gcc sources. libbacktrace is not build as a shared library from the gcc
sources, and not packaged.
Is it feasible to build libbacktrace as a shared library and ship it in
a corresponding package? Or should I rather go for a bundling exception

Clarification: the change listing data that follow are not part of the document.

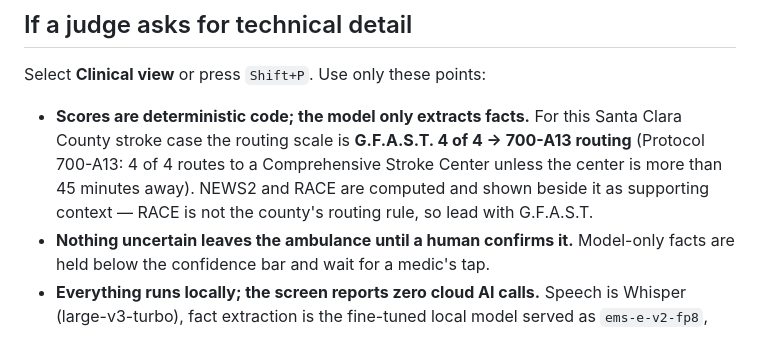
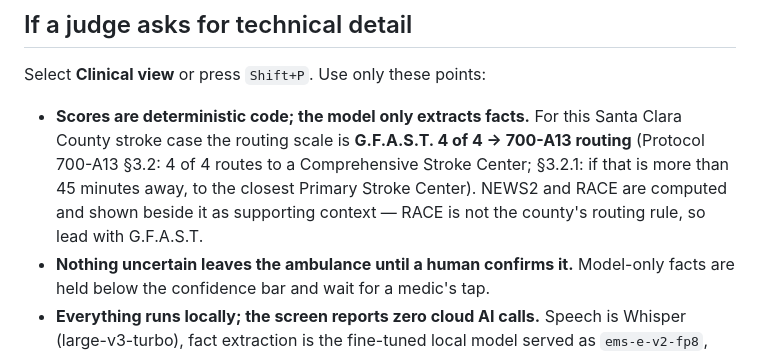
Before and after one commit to projects-hacks/herald-ems, a Markdown page: docs/DEMO_GUIDE.md, the part around the change. Rendered like a GitHub page.

Commit message:
Demo guide: say where a G.F.A.S.T. 4 patient goes when the Comprehensive Stroke Center is over 45 minutes away (700-A13 §3.2.1)

```diff
--- a/docs/DEMO_GUIDE.md
+++ b/docs/DEMO_GUIDE.md
@@ -80,7 +80,7 @@ Say:
 
 Select **Clinical view** or press `Shift+P`. Use only these points:
 
-- **Scores are deterministic code; the model only extracts facts.** For this Santa Clara County stroke case the routing scale is **G.F.A.S.T. 4 of 4 → 700-A13 routing** (Protocol 700-A13: 4 of 4 routes to a Comprehensive Stroke Center unless the center is more than 45 minutes away). NEWS2 and RACE are computed and shown beside it as supporting context — RACE is not the county's routing rule, so lead with G.F.A.S.T.
+- **Scores are deterministic code; the model only extracts facts.** For this Santa Clara County stroke case the routing scale is **G.F.A.S.T. 4 of 4 → 700-A13 routing** (Protocol 700-A13 §3.2: 4 of 4 routes to a Comprehensive Stroke Center; §3.2.1: if that is more than 45 minutes away, to the closest Primary Stroke Center). NEWS2 and RACE are computed and shown beside it as supporting context — RACE is not the county's routing rule, so lead with G.F.A.S.T.
 - **Nothing uncertain leaves the ambulance until a human confirms it.** Model-only facts are held below the confidence bar and wait for a medic's tap.
 - **Everything runs locally; the screen reports zero cloud AI calls.** Speech is Whisper (large-v3-turbo), fact extraction is the fine-tuned local model served as `ems-e-v2-fp8`, and photo reading is the local vision model served as `qwen3vl-fp8`.
 
```
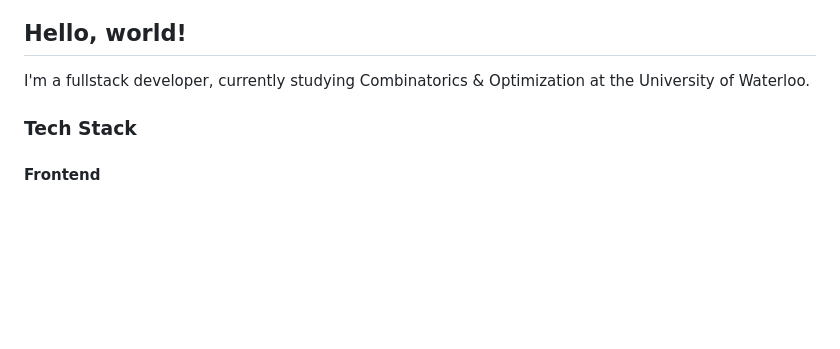
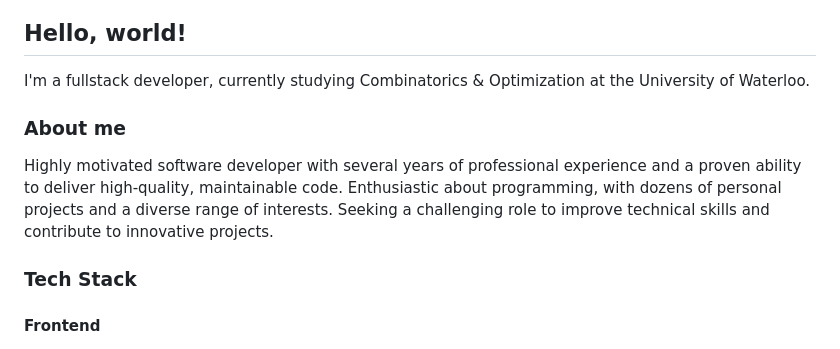
Before and after one commit to expitau/expitau, a Markdown page: README.md, the part around the change. GitHub-like rendering; blank space fills up the shorter version.

```diff
--- a/README.md
+++ b/README.md
@@ -1,6 +1,9 @@
 ## Hello, world!
 
 I'm a fullstack developer, currently studying Combinatorics & Optimization at the University of Waterloo.
+
+### About me
+Highly motivated software developer with several years of professional experience and a proven ability to deliver high-quality, maintainable code. Enthusiastic about programming, with dozens of personal projects and a diverse range of interests. Seeking a challenging role to improve technical skills and contribute to innovative projects.
 
 ### Tech Stack
 
```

Some time back there was discussion of being able to rollback yum updates via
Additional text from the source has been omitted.